The five areas of disclosure to consider are: 1) does the property have an environmental management plan; 2) what efforts have been undertaken in respect of sustainability planning; 3) what are the LEED or other environmental ratings or certificates for the property; 4) what information has been gathered or reported about greenhouse gas and other emissions; and 5) the rights, costs, taxes and agreements relating to the carbon footprint of the property.

The final change is a technical one. If any carbon trading contracts are delivered as set out in 2(d) above, they are to be assigned on closing if the Purchaser elects. It is appropriate to consider whether such contracts are assets to be assigned to a Purchaser along with other contracts. That is particularly important where the carbon credits are benefitting tenants, as there may be material costs involved in purchasing those credits in the market.

Purchase Due Diligence

The next aspect of the purchase transaction is the due diligence that is carried out on behalf of a purchaser. Clients are going to have to consider, in carrying out their physical due diligence, whether investigations into emissions are appropriate or necessary. The existing standard provision is:

During the Approval Period, the Purchaser shall have the right to do the following, all at its own expense:

a) examine the documentation and information delivered under Section 3.1 hereof;

b) conduct such physical and environmental inspections, tests, assessments and investigations of the Property (including, without limiting the generality of the foregoing, the building, fixtures and improvements located thereon and soil and groundwater conditions thereof) by such agents, consultants or other persons as it deems necessary;

c) make such enquiries and investigations regarding the Property as it determines;

In our view, the existing due diligence provisions dealing with the physical and environmental condition of the property are drafted broadly enough to encompass those investigations without amendments to our standard form – we just have to ask our clients to consider making those investigations.

Lease Due Diligence

The other aspect is in our lease due diligence and we have added to our standard lease due diligence checklist references to environmental costs and taxes, special environmental rights and any environmental management plan, so that those issues are highlighted for our clients.

Offer to Lease

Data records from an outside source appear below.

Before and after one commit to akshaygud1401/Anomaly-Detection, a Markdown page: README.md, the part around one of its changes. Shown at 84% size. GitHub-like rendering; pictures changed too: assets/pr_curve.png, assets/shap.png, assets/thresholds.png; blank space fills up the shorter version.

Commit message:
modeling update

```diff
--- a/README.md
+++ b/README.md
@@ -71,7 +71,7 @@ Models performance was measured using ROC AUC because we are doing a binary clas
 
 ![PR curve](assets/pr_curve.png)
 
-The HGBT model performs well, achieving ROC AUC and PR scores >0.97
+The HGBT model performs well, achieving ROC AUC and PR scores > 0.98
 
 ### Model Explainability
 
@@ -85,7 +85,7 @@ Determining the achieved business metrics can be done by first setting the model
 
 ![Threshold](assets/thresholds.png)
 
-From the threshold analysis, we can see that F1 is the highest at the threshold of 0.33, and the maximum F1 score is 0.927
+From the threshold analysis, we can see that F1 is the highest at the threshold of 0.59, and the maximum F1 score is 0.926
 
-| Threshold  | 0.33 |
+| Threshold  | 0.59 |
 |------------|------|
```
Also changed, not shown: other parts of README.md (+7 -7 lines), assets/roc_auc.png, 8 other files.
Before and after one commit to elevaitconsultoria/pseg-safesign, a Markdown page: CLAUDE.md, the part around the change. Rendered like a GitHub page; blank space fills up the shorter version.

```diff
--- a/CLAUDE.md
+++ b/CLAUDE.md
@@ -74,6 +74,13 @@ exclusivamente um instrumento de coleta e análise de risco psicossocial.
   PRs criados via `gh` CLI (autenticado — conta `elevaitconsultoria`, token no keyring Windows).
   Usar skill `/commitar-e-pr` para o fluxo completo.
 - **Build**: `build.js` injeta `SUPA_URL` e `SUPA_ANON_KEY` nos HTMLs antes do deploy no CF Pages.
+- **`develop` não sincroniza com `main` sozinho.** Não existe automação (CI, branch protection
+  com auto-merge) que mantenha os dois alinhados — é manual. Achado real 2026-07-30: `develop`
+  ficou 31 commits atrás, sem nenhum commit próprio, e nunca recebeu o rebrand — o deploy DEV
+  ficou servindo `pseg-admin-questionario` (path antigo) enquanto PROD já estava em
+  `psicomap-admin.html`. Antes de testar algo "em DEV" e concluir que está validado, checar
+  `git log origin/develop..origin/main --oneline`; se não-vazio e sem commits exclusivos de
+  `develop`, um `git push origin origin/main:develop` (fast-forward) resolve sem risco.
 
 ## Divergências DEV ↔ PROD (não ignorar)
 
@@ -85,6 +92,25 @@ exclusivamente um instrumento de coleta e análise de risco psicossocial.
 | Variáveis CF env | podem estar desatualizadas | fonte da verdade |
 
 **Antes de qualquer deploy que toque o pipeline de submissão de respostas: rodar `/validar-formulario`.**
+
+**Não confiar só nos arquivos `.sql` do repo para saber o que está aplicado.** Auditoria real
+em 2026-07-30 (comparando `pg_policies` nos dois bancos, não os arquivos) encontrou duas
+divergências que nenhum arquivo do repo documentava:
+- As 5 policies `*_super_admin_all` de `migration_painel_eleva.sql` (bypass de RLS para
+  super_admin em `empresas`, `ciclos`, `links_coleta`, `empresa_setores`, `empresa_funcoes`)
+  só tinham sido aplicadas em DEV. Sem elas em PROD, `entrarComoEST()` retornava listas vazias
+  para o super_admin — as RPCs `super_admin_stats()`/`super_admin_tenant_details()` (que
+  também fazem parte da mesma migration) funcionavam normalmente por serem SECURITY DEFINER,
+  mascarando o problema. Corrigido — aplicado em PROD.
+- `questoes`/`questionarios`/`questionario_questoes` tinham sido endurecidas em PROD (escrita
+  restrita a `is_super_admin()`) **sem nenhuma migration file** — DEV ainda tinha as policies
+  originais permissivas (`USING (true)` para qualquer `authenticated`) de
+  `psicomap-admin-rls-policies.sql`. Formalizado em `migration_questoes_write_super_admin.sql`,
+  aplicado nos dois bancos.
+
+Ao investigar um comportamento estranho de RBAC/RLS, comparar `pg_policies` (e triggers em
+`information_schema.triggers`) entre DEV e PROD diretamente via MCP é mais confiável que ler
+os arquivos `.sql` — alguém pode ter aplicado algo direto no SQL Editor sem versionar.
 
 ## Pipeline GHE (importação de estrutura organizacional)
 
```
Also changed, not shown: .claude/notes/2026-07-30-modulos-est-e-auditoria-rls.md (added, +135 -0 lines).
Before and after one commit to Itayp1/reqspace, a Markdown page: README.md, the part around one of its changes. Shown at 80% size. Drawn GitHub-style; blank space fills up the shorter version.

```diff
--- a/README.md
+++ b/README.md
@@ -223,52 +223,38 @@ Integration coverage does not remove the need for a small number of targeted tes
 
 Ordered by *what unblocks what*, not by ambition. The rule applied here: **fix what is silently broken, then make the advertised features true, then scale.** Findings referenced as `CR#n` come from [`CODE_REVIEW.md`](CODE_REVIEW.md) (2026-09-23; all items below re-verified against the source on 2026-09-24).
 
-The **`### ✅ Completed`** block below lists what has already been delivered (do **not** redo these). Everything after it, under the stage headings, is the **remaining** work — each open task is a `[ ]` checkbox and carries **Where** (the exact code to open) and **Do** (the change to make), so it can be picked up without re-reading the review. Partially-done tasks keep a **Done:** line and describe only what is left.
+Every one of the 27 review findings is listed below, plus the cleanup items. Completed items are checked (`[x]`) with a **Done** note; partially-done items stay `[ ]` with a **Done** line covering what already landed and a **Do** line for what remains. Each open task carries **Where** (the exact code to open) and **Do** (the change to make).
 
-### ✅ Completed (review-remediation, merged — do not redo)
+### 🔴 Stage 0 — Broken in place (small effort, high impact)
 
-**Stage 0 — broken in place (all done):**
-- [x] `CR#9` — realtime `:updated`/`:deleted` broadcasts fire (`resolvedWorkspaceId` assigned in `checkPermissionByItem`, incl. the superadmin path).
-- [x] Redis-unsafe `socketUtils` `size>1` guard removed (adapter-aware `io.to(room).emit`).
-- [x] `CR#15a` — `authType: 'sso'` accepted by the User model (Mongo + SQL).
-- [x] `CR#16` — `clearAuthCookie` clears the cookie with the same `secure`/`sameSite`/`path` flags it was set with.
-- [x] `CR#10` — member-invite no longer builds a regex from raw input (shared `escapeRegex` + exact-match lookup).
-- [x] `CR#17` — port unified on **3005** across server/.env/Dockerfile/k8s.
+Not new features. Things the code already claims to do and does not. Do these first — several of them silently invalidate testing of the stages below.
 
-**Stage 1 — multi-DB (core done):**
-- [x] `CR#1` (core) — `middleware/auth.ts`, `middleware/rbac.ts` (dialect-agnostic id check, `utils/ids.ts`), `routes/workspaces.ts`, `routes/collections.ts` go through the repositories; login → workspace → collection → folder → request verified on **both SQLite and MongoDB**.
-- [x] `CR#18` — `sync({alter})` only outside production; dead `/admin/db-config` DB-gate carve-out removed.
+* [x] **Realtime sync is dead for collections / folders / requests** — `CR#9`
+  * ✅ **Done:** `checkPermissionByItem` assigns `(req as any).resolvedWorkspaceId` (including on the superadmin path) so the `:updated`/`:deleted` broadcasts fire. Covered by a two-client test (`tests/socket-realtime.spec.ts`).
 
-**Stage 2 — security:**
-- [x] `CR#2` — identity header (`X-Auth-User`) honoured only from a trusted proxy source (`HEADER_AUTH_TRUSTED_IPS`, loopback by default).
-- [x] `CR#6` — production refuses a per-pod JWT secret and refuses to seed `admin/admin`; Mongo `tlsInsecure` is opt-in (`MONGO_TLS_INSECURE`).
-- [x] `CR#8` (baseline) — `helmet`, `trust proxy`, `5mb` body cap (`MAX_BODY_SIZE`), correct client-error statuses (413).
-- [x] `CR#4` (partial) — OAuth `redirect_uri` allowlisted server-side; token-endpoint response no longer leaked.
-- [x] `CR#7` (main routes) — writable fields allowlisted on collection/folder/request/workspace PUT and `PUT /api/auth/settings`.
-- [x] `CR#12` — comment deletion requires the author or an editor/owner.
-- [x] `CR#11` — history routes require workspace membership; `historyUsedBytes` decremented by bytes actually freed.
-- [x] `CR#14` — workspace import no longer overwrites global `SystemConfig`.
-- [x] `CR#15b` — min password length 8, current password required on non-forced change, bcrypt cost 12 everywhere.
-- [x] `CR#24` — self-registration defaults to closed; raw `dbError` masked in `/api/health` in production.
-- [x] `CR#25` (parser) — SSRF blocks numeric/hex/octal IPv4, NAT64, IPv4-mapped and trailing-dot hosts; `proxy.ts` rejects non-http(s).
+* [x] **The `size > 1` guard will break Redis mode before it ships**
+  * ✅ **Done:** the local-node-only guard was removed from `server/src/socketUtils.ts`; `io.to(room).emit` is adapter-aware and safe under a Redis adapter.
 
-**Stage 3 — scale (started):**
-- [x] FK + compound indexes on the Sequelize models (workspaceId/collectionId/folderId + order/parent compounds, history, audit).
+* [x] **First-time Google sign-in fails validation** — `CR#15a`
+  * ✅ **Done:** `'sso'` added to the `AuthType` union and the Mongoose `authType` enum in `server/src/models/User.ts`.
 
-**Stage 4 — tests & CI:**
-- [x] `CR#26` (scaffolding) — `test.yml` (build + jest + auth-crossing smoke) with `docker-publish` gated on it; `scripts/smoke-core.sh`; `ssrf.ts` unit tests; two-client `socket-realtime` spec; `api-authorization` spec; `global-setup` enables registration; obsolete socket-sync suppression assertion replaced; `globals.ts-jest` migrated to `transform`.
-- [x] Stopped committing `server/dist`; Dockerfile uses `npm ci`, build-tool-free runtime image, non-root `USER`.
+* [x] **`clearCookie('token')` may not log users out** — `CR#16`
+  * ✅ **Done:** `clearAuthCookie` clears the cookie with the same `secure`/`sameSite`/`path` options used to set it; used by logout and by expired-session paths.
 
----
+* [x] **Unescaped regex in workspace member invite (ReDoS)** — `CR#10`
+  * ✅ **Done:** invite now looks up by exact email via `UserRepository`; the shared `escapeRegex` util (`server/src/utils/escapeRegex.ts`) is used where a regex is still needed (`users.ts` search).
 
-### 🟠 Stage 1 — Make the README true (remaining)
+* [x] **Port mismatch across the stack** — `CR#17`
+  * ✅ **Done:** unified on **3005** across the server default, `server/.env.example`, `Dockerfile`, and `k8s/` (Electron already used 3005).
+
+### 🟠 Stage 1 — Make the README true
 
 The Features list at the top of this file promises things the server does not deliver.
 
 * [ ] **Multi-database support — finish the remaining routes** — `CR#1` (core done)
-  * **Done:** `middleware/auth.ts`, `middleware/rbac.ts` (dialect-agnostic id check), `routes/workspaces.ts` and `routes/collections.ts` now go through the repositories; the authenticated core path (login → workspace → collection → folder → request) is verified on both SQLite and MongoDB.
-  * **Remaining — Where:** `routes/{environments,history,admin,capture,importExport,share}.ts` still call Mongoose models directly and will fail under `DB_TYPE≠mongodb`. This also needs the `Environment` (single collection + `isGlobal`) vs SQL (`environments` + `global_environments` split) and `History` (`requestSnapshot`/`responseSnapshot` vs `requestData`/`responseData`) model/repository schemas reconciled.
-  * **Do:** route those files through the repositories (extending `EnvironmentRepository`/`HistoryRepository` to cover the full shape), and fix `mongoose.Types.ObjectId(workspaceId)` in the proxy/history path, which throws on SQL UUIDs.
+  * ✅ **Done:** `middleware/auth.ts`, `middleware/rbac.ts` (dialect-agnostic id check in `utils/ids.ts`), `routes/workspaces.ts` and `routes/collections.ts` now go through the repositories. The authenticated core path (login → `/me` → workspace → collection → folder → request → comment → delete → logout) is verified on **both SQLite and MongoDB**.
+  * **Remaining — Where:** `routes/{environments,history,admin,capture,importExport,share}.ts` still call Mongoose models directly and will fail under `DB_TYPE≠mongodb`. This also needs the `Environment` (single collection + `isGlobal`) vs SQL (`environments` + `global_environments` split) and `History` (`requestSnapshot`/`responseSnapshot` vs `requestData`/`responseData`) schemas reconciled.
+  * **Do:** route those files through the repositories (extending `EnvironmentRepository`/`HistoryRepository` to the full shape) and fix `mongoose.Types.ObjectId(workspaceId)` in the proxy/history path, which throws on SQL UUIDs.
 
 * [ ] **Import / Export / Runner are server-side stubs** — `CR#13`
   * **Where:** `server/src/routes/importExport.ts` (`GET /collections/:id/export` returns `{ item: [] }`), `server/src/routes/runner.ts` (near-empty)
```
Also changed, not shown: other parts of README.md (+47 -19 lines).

The last two documents to be considered were our standard form Offer to Lease and a schedule taken from the REALpac Green Lease of a draft of a landlord's Environmental Management Plan. The Environmental Management Plan in the REALpac Green Lease includes the entire manner in which the cost of offset credits and compliance with greenhouse gas emission standards can be dealt with, except for the potential assessment of carbon taxes. It is useful as a checklist.

Accordingly, we added to the Offer to Lease the tenant's obligation to comply with the Environmental Management Plan in force from time to time and the obligation to pay carbon tax, if any. It would seem prudent to be raising these issues and asking these kinds of questions of both tenants and landlords at the time an offer to lease and lease are entered into, so it does not become a matter of dispute at a later date.

Click for copies of both the Environmental Management Plan and the Offer to Lease.

In the Real Estate Group, it is our intention to start to raise these greenhouse gas and carbon issues with our clients when they are disposing of or acquiring properties or entering into leases, so that our clients can decide how they want these matters to be handled. Initially, this will involve only a few minutes time and most commonly the deletion of the proposed provisions. In due course, however, we expect this to be a standard part of our real estate documents, like environmental provisions are today.

By Bruce McKenna

Ed.: This paper was originally presented as part of a Lang Michener LLP seminar entitled "Greenhouse Gas Emissions – Issues Every User of Real Estate Will Need to Face" on June 2, 2010.

This article appeared in Lang Michener's Environment, Energy & Emissions Trading Brief Summer 2010 .